======== DATA TO PROCESS
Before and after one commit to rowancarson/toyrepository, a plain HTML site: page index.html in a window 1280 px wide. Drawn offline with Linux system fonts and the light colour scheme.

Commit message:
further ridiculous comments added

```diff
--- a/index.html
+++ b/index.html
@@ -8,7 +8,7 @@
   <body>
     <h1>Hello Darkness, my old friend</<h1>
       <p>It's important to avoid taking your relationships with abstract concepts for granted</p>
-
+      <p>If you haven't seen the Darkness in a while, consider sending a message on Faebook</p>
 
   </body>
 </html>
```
================
======== DATA TO PROCESS
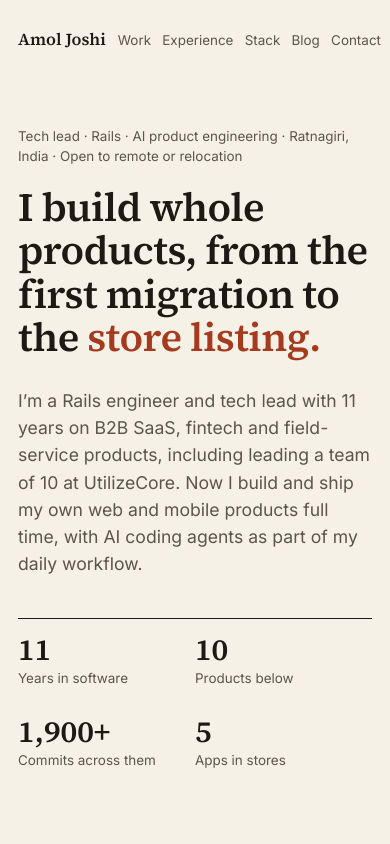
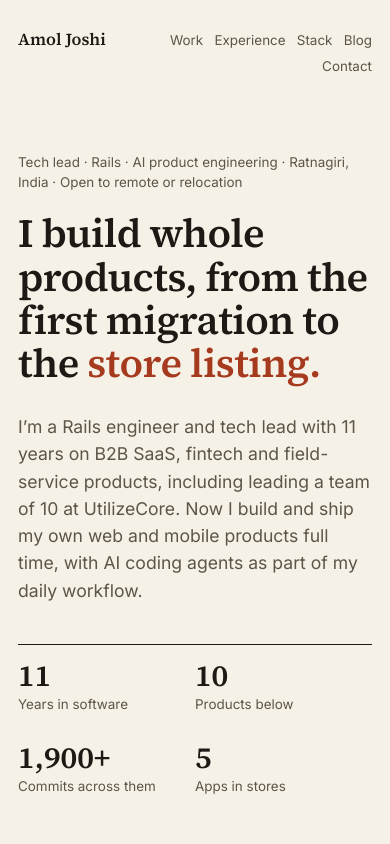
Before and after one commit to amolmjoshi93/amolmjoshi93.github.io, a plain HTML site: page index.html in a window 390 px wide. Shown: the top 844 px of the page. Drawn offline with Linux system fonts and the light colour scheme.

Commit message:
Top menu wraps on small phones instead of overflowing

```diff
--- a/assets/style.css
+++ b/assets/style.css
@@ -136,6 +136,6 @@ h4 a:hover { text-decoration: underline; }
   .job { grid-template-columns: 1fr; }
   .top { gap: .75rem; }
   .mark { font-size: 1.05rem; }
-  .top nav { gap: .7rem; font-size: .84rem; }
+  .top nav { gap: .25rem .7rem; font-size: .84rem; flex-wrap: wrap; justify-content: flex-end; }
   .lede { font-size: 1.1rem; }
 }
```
================
■ TASK: Show each line of the data that contains the string "scheme".

■ TASK RESULT:
Before and after one commit to rowancarson/toyrepository, a plain HTML site: page index.html in a window 1280 px wide. Drawn offline with Linux system fonts and the light colour scheme.
Before and after one commit to amolmjoshi93/amolmjoshi93.github.io, a plain HTML site: page index.html in a window 390 px wide. Shown: the top 844 px of the page. Drawn offline with Linux system fonts and the light colour scheme.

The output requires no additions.